• _Task prompt_: Without the pictures, give every record again exactly.

Dataset excerpts
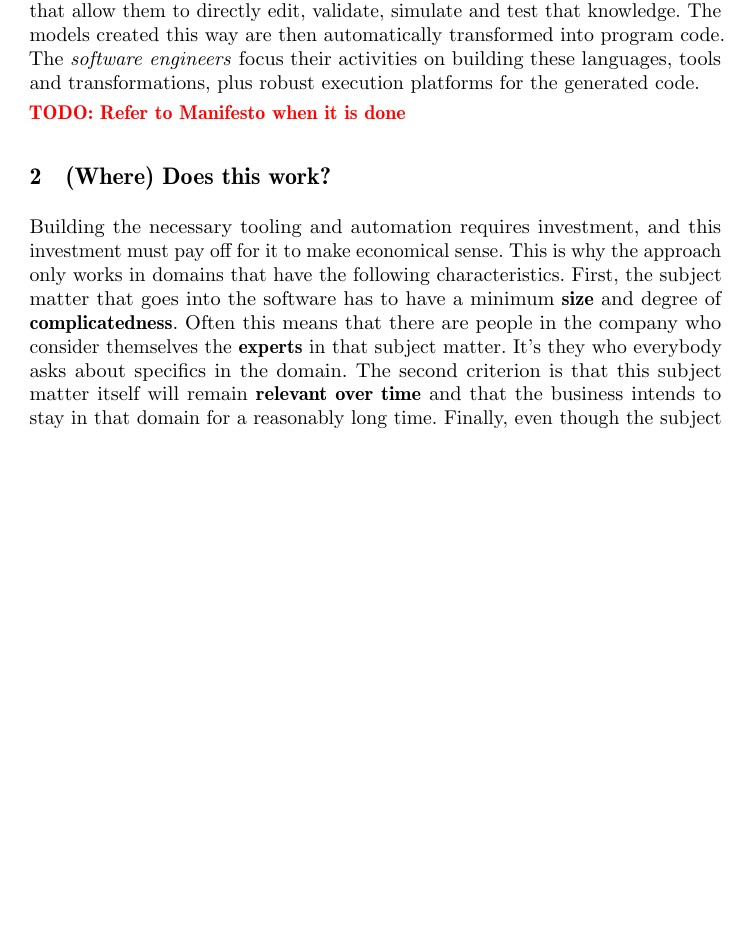
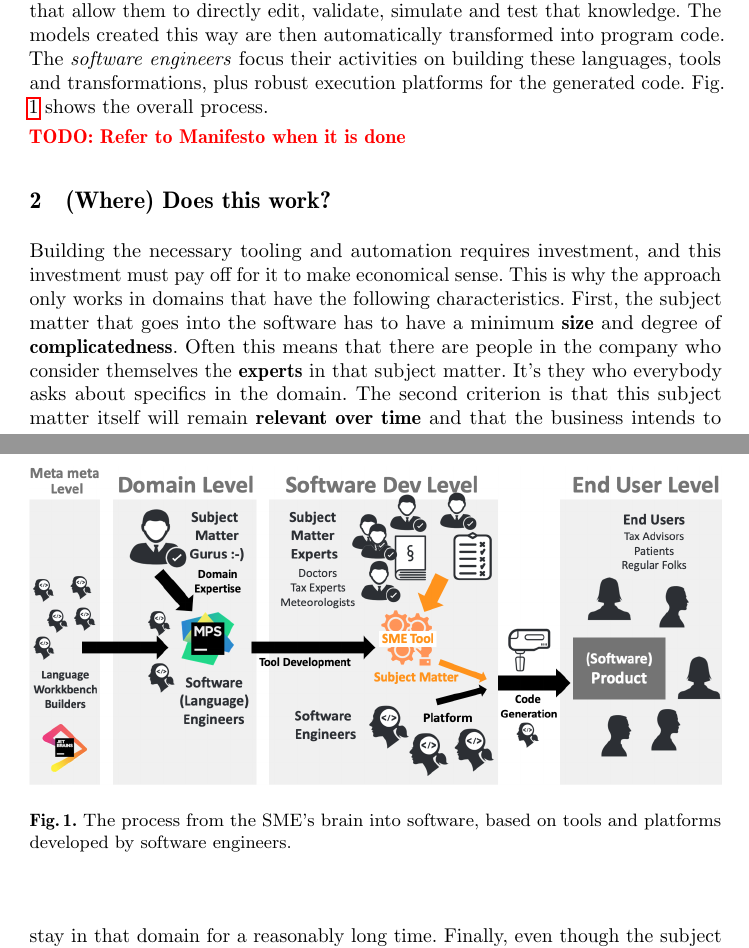
Before and after one commit to markusvoelter/whatSMEsDoPaper, a LaTeX thesis (doc.tex): part of page 1 of 9 before the commit and two parts of pages 1 and 2 of 10 after it, the two joined at a grey line, cut so that both start at the same text, the shorter picture padded with empty space. Compiled offline with pdfLaTeX.

Commit message:
overview pic

```diff
--- a/doc.tex
+++ b/doc.tex
@@ -174,6 +174,16 @@ edit, validate, simulate and test that knowledge. The models created this way
 are then automatically transformed into program code. The \emph{software
 engineers} focus their activities on building these languages, tools and
 transformations, plus robust execution platforms for the generated code.
+\fig{bigpic} shows the overall process.
+
+\begin{figure}
+\begin{center}
+    \includegraphics[width=1\columnwidth]{figures/bigpic.png}
+    \caption{The process from the SME's brain into software, based on
+    tools and platforms developed by software engineers.}
+    \label{bigpic}
+\end{center}
+\end{figure}
 
 \todo{Refer to Manifesto when it is done}
 
```
Also changed, not shown: figures/bigpic.png (added), doc.tex (4 more changed lines).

• _Exercise result_:
Before and after one commit to markusvoelter/whatSMEsDoPaper, a LaTeX thesis (doc.tex): part of page 1 of 9 before the commit and two parts of pages 1 and 2 of 10 after it, the two joined at a grey line, cut so that both start at the same text, the shorter picture padded with empty space. Compiled offline with pdfLaTeX.

Commit message:
overview pic

```diff
--- a/doc.tex
+++ b/doc.tex
@@ -174,6 +174,16 @@ edit, validate, simulate and test that knowledge. The models created this way
 are then automatically transformed into program code. The \emph{software
 engineers} focus their activities on building these languages, tools and
 transformations, plus robust execution platforms for the generated code.
+\fig{bigpic} shows the overall process.
+
+\begin{figure}
+\begin{center}
+    \includegraphics[width=1\columnwidth]{figures/bigpic.png}
+    \caption{The process from the SME's brain into software, based on
+    tools and platforms developed by software engineers.}
+    \label{bigpic}
+\end{center}
+\end{figure}
 
 \todo{Refer to Manifesto when it is done}
 
```
Also changed, not shown: figures/bigpic.png (added), doc.tex (4 more changed lines).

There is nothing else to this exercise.